Figure 2.2 Glave, Parminter, Ward, and Casement
Source: E.J. Glave, W.G. Parminter, Herbert Ward, and Roger Casement (b/w photo), English Photographer (nineteenth century)/Private Collection/Bridgeman Images.
atrocities, alluded vaguely to the methods of procuring food and rubber as “open to abuse,” and praised the administration.
In 1899, a report from the new Congo Vice-Consul reiterated that “the methods employed in the collection of rubber are cruel in the extreme,” but this followed Pickersgill’s report into the files. This was the year of the Fashoda crisis, when a French military force reached the Nile via the Congo Free State, almost leading to war. Salisbury’s Foreign Office feared that pressure could provoke Leopold into closer relations with France.
The APS’s lack of focus did not help the campaign. In 1897 alone, the APS addressed no fewer than 24 causes around the world. Financial pressures also took a toll. In 1897, its income fell precipitously, leading to a major fundraising effort in 1898 that provided a higher and more stable cash flow for the next decade, but suspended the Congo agitation. Furthermore, the 1896-97 campaign was exclusively British. Fox Bourne had not yet made connections to the Belgian opposition to Leopold, which included the Radical legislator Georges Lorand, some of the King’s former allies, and the anti-imperial socialists from the Parti Ouvrier Belge (Belgian Labour Party), particularly the party’s future leader, Emile Vandervelde.

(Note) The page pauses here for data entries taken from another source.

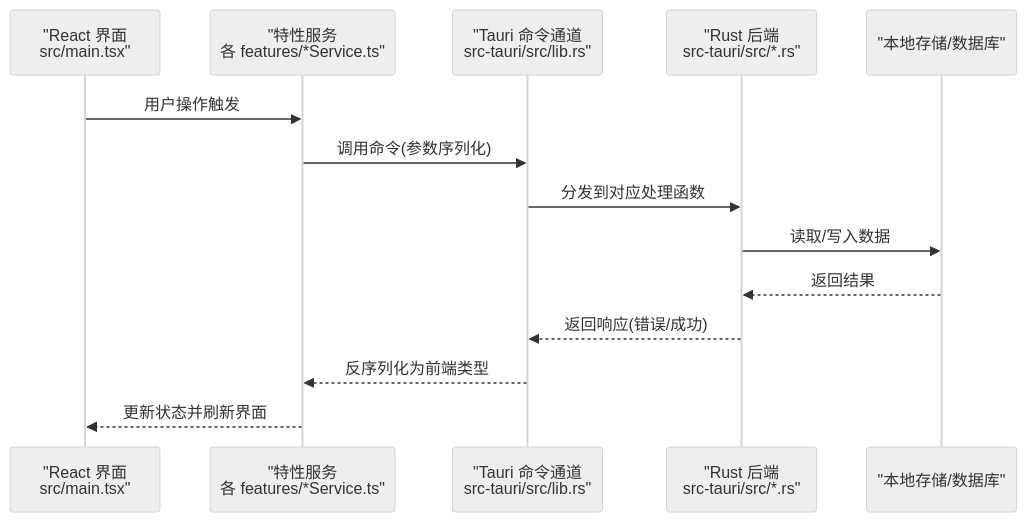
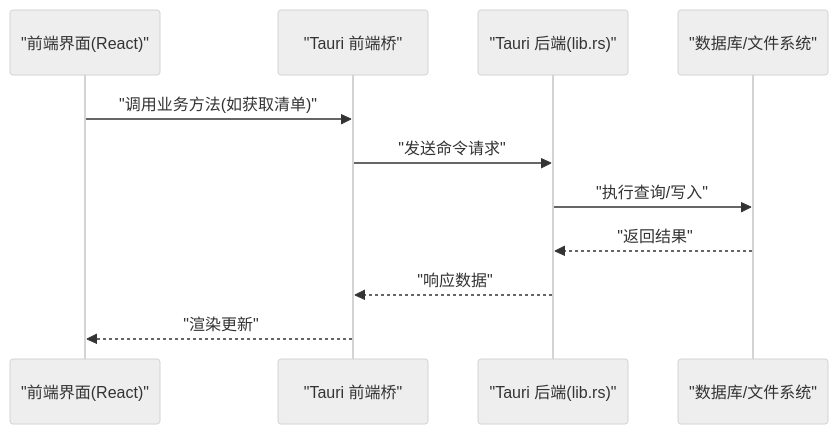
Before and after one commit to gzdxhujiale/FishWorker: the second of 6 diagrams in .qoder/repowiki/zh/content/项目概述/项目概述.md, drawn with Mermaid (neutral theme). The commit also changed other lines of this file and 238 other files, not shown here.

````diff
--- a/.qoder/repowiki/zh/content/项目概述/项目概述.md
+++ b/.qoder/repowiki/zh/content/项目概述/项目概述.md
@@ -156,16 +147,13 @@
 ```mermaid
 sequenceDiagram
-participant UI as "React 界面<br/>src/main.tsx"
-participant Feature as "特性服务<br/>各 features/*Service.ts"
-participant Tauri as "Tauri 命令通道<br/>src-tauri/src/lib.rs"
-participant Backend as "Rust 后端<br/>src-tauri/src/*.rs"
-participant Store as "本地存储/数据库"
-UI->>Feature : 用户操作触发
-Feature->>Tauri : 调用命令(参数序列化)
-Tauri->>Backend : 分发到对应处理函数
-Backend->>Store : 读取/写入数据
-Store-->>Backend : 返回结果
-Backend-->>Tauri : 返回响应(错误/成功)
-Tauri-->>Feature : 反序列化为前端类型
-Feature-->>UI : 更新状态并刷新界面
+participant UI as "前端界面(React)"
+participant TauriJS as "Tauri 前端桥"
+participant TauriRS as "Tauri 后端(lib.rs)"
+participant DB as "数据库/文件系统"
+UI->>TauriJS : "调用业务方法(如获取清单)"
+TauriJS->>TauriRS : "发送命令请求"
+TauriRS->>DB : "执行查询/写入"
+DB-->>TauriRS : "返回结果"
+TauriRS-->>TauriJS : "响应数据"
+TauriJS-->>UI : "渲染更新"
 ```
````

In Britain, criticism continued. The journalist Harold Spender, reviewing a book by the adventurer A.B. Lloyd, noted, “Unhappily it is clear from this narrative that throughout the region of the Congo Free State Europe stands for little else but cruelty and extortion.” He might have aptly made the opposite point; in Europe, the Congo Free State was coming to stand for little else than cruelty and extortion. Fox Bourne and the APS renewed the campaign in June 1899, the same year that Conrad’s Heart of Darkness appeared. This time, with new allies in Belgium and Britain, the campaign created the possibility that complaint could lead to action.
|< Prev||CONTENTS||Next >|